Morgan Motor Company has unveiled its next-generation 3 Wheeler. The latest model is called the Super 3, and it arrives ten years to the day since Malvern shocked the world with the announcement of the model’s revival back in 2011 – the blink of an eye by Morgan’s standards. Customer deliveries are scheduled to begin in July 2022.

The reason Morgan has been so uncharacteristically eager to introduce the Super 3 is two-fold. Firstly, the 3 Wheeler’s characterful S&S-built V-twin has fallen foul of emissions legislation and can’t be homologated for the future. Secondly, it was wildly successful, with Malvern producing more than 2500 examples since the 3 Wheeler was reintroduced back in 2011 – a considerable number for a marque that builds 400-600 cars per annum.

Consequently, the Super 3 is Morgan’s first clean-sheet visual design since the arrival of the curvaceous Aero 8 in 2000, pairing a sleeker, jet-age-inspired design language with the car’s more modern powertrain and super-formed aluminium monocoque construction.
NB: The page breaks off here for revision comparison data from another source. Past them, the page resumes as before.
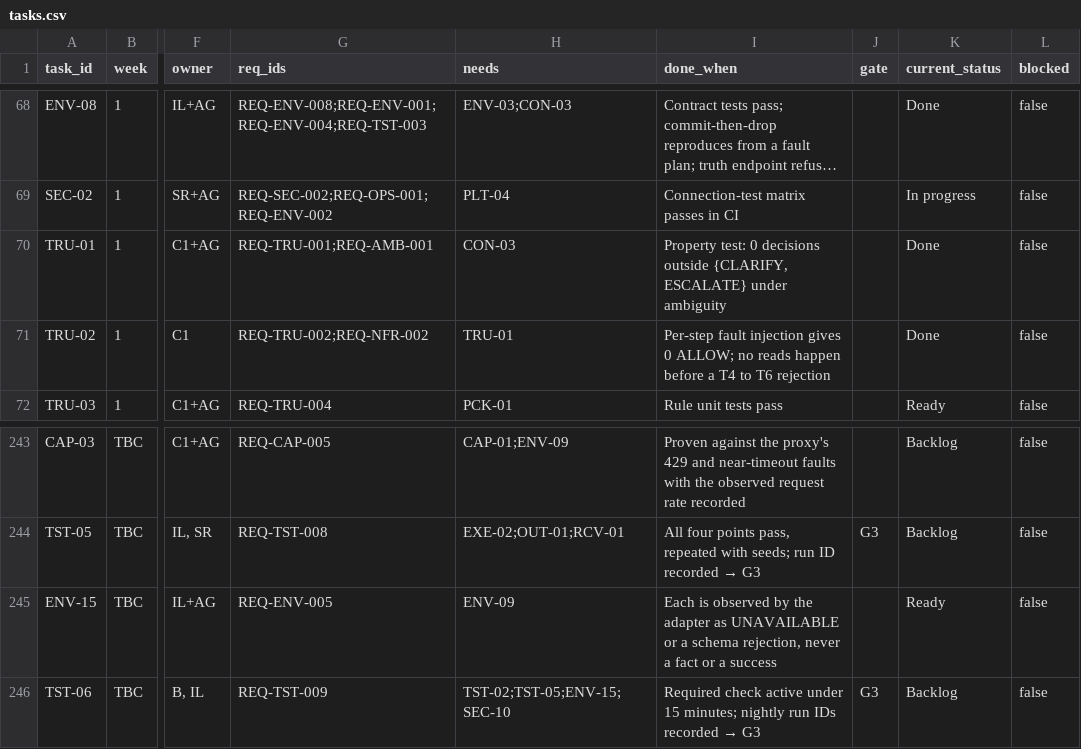
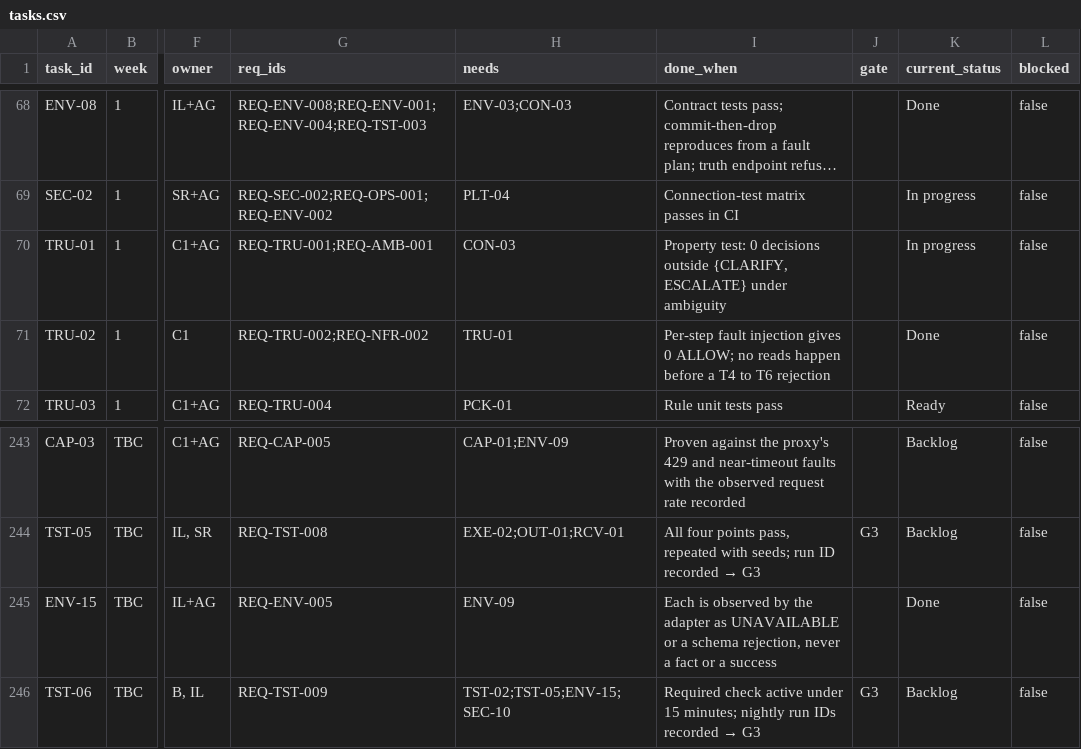
Before and after one commit to Noemai-org/docs, a CSV file: docs/poc/execution/tasks.csv, drawn as a sheet; only a part is shown, gaps mark what is left out; long unchanged cells end in …; the diff names each change by its address in the sheet, - before the commit and + after, or states it on an @@ line.

```diff
--- a/docs/poc/execution/tasks.csv
+++ b/docs/poc/execution/tasks.csv
-K70 (current_status): Done
+K70 (current_status): In progress
-K245 (current_status): Ready
+K245 (current_status): Done
```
“It felt natural to derive influences for the Super 3 from the succeeding decades its 1920s-inspired predecessor was paying homage to,” explains design head Jonathan Wells. “During the jet age, the balance of form vs function was equalised. It was within these decades that the most aerodynamic forms were not only required, but also admired.”

Unfortunately, the Super 3 isn’t fitted with a jet engine. Instead, Morgan has selected a naturally aspirated 1.5-litre inline three-cylinder from Ford. It produces 118bhp and 110lb ft of torque, which means 0-62mph takes around seven seconds and top speed is reached at 130mph. The Super 3 retains the crisp Mazda MX-5 five-speed manual transmission and rear-wheel drive.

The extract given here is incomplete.